So I commented on the post, then added the title to my ongoing list of books coming out that I wanted to read/buy.
A month later, I received an email: Congratulations! You have won a copy of Maddi’s Fridge! I’d forgotten that I’d even entered. When the picture book arrived at my house, I was compelled to blog about it.
While this is an issue book, Lois weaves a non-didactic story, with emphasis on story. She cleverly introduces Maddi and Sofia as two close friends before leading us to what drives the plot: Maddi’s home situation. Maddi is a confident and exuberant child, skilled at climbing walls, while the empathic Sofia struggles with climbing, with Maddi always encouraging Sofia to try harder. The status of Maddi’s refrigerator—it’s empty except for milk she is saving for her brother—is introduced in an organic way. Not only does this story effectively address childhood hunger, it touches on friendship, secrets, and how a child struggles with choosing which secrets need to be shared with an adult, Sofia’s mother in this case. Though at first, Sofia attempts to help (feed) Maddi without revealing her secret in ways that are both touching and funny. The humor element is this kind of story is vital, and Lois is adept at understanding how serious subjects must be infused with sprinkles of humor. Vin Vogel’s illustrations support this to a fully satisfying end. At the story’s close, there are suggestions for kids to “ . . . help friends who have empty refrigerators.”
Vin Vogel’s illustrations are charming. I especially love the background neighborhood, depicted at different times during the day.
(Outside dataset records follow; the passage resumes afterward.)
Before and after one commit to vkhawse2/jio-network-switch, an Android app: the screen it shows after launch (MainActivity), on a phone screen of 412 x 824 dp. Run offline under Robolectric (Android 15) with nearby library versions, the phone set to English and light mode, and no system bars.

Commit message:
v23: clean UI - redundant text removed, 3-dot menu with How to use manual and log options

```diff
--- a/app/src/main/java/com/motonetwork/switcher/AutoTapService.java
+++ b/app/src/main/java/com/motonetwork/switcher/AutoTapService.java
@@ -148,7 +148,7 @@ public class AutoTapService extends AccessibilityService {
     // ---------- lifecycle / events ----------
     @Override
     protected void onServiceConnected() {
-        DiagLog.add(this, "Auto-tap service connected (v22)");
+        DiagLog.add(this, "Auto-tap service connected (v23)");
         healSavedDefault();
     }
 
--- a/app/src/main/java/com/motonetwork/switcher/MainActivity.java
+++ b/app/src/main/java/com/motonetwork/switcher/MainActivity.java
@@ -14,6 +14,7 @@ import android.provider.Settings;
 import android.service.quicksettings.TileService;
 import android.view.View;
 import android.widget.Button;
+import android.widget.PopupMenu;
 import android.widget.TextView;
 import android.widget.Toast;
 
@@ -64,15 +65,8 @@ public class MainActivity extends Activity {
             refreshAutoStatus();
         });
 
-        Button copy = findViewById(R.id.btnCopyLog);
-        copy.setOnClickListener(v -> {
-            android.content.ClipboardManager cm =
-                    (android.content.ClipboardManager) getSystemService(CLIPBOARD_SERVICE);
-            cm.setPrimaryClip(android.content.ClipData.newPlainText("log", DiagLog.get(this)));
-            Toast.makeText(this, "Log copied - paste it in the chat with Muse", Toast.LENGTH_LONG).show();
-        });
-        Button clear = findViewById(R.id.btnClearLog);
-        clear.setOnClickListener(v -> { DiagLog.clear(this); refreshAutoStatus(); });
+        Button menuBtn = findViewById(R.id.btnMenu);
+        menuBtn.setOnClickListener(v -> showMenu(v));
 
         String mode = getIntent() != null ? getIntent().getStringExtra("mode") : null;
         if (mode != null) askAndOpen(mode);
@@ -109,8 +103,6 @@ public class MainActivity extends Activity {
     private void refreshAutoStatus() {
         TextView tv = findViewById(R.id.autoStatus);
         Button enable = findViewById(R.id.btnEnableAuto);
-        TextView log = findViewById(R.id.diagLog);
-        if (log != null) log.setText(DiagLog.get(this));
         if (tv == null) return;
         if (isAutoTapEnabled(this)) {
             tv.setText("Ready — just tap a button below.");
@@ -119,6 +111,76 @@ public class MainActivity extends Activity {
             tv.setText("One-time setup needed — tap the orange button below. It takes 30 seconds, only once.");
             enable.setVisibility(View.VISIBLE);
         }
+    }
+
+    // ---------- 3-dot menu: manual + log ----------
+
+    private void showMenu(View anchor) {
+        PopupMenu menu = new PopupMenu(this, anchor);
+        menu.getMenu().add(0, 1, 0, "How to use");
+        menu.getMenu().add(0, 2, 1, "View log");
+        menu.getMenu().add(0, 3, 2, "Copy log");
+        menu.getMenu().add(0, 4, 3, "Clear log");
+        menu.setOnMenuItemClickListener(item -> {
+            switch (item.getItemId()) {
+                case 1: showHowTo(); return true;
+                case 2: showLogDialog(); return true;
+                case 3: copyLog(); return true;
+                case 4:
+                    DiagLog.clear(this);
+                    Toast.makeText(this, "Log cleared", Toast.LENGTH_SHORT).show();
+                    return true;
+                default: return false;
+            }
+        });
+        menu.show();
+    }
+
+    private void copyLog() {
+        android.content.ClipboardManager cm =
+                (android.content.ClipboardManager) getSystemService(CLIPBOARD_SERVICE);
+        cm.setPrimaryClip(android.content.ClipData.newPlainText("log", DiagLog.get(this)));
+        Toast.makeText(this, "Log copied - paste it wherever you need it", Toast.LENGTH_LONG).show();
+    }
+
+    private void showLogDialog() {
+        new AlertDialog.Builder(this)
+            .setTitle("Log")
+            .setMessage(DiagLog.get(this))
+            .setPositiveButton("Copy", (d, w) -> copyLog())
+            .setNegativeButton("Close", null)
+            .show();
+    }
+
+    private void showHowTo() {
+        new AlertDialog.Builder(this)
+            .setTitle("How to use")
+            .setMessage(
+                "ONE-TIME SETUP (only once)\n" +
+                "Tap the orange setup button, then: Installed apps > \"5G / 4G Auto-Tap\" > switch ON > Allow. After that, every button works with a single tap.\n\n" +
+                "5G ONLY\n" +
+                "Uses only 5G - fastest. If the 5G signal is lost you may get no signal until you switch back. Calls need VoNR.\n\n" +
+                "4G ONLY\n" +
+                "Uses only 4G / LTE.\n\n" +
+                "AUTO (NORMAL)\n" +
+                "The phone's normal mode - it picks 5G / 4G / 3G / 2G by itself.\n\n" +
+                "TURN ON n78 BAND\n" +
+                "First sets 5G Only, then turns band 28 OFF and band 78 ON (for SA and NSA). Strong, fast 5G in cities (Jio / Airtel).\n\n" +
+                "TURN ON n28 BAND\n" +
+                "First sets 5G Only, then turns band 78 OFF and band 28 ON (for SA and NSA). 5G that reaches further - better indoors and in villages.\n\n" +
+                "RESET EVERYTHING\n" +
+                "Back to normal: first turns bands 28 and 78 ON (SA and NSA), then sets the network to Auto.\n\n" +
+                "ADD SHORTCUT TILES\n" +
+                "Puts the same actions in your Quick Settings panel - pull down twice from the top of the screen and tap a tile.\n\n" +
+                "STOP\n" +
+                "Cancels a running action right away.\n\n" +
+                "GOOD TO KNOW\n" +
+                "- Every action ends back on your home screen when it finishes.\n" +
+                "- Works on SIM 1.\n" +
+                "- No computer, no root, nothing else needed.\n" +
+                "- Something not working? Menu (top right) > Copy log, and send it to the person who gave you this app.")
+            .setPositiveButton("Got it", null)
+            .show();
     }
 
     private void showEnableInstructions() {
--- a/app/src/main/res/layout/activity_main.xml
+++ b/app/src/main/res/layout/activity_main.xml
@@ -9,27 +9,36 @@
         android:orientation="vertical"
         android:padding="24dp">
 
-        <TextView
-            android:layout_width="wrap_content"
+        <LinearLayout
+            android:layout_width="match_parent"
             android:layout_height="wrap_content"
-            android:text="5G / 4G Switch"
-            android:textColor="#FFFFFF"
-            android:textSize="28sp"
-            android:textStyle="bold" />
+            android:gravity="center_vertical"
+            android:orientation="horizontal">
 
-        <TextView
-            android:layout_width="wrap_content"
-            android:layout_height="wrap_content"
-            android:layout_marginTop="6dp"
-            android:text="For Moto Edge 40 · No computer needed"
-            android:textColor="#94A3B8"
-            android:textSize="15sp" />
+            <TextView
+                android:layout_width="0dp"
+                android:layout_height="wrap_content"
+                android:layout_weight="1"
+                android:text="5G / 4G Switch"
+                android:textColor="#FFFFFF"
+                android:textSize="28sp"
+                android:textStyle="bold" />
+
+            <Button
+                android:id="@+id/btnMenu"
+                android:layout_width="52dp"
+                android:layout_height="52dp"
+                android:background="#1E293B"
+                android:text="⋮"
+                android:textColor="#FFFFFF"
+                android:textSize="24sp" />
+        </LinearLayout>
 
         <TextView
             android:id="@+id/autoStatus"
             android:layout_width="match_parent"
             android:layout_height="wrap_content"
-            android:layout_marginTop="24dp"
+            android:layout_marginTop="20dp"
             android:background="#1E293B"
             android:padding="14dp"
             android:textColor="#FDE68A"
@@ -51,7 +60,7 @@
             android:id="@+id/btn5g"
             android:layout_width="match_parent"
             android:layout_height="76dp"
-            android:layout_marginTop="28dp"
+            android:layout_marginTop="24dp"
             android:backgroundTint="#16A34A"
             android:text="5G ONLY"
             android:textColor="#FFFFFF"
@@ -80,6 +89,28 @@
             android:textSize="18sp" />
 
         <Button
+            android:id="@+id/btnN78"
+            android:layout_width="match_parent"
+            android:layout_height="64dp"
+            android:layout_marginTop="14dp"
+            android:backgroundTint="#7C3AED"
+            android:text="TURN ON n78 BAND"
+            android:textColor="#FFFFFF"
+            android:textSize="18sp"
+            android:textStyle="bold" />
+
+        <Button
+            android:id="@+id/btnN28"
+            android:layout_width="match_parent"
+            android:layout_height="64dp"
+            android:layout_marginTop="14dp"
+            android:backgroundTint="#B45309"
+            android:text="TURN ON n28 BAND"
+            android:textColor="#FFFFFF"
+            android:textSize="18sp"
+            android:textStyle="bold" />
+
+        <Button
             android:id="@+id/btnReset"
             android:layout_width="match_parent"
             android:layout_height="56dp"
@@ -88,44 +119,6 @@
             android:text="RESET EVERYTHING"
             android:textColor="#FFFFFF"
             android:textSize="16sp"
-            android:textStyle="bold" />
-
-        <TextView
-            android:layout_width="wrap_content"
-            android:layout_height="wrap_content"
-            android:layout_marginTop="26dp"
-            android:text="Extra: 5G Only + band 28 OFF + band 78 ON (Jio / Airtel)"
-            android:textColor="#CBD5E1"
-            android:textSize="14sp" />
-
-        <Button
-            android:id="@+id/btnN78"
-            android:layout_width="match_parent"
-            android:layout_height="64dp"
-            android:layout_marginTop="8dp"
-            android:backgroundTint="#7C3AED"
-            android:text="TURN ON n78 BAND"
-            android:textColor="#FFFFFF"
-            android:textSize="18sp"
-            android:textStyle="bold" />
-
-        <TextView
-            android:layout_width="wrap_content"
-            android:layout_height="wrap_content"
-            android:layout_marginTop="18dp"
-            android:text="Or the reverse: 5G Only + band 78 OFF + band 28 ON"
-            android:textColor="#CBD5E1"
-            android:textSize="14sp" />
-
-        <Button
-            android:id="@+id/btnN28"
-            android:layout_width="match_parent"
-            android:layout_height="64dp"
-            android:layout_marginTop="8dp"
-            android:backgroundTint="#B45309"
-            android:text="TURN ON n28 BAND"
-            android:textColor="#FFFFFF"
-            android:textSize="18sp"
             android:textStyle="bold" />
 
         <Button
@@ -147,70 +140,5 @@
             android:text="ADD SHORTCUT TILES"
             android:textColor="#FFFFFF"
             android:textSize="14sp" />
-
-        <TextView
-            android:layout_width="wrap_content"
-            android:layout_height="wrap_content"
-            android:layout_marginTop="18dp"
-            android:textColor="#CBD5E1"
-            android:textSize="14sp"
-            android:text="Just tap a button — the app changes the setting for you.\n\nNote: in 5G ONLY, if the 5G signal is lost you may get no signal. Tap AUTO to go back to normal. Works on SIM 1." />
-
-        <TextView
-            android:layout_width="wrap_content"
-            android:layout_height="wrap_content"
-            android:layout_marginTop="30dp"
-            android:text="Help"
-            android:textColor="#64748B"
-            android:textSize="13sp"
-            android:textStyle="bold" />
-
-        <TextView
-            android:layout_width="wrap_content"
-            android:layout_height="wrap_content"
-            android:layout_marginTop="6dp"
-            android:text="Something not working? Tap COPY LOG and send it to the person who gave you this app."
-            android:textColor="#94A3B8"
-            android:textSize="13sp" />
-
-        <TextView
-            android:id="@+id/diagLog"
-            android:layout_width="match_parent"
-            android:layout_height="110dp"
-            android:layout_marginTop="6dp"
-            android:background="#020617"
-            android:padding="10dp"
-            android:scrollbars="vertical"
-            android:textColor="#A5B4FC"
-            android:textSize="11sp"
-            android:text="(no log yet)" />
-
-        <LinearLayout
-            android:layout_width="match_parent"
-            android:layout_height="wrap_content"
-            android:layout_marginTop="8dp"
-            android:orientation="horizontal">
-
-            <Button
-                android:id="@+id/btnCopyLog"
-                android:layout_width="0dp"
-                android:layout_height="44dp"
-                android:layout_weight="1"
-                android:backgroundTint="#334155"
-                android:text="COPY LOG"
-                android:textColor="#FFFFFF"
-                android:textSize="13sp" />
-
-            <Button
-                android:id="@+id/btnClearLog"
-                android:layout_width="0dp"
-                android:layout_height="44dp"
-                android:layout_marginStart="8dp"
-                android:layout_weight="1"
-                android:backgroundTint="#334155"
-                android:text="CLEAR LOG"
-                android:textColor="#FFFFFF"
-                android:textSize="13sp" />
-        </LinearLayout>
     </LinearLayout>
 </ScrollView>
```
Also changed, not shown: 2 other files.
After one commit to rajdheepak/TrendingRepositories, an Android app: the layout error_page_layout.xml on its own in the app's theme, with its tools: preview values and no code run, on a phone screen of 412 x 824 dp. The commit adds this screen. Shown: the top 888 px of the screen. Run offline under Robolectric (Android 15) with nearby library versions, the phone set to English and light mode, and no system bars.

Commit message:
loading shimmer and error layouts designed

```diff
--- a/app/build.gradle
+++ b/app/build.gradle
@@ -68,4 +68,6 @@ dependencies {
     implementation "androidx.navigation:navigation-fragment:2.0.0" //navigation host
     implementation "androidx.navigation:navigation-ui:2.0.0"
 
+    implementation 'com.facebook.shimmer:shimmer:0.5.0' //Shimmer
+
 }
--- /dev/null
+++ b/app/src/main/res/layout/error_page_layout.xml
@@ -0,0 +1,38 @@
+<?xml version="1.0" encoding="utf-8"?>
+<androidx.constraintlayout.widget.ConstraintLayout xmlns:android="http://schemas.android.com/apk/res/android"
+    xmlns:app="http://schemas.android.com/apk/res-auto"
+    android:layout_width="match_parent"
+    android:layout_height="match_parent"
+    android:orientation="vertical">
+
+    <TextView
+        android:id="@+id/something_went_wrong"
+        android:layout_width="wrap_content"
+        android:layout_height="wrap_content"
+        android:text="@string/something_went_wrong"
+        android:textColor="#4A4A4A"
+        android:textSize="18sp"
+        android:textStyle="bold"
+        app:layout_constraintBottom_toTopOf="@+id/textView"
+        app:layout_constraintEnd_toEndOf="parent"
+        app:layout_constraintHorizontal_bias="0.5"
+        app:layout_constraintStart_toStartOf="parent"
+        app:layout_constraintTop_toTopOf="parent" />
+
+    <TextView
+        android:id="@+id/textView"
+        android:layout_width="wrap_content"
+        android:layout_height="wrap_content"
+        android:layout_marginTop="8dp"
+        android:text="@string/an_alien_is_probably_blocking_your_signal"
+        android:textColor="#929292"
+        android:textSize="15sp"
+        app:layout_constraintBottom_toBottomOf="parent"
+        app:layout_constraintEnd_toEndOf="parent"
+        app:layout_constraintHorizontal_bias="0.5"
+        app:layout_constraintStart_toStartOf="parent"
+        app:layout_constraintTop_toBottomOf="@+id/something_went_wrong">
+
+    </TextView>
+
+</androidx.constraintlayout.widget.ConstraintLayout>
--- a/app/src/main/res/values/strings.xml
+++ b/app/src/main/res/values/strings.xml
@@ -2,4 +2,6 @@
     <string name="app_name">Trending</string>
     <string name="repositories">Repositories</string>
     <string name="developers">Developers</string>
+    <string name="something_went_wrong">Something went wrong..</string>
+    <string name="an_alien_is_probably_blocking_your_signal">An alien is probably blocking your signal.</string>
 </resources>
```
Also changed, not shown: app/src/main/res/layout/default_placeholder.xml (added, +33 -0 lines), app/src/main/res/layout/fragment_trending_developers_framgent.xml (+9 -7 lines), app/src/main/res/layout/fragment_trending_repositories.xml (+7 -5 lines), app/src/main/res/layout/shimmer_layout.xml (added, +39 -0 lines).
Overall, the reader feels a sense of family nestled within a cultural community that supports an indie bookstore, a yoga studio, and a small-town grocery store, all set against the backdrop of the city. Vin’s own neighborhood, shown in the photograph, inspired Maddi and Sofia’s world.
Published by Flashlight Press, Maddi’s Fridge is an important and memorable picture book. The more children exposed to this story, the better off our world could be. With the back-of-the-book suggestions on how to make a difference, my hope is that Maddi’s Fridge will empower children (and adults) to actively aid in the fight against childhood hunger. 10% of the profits are being donated to help fight the cause.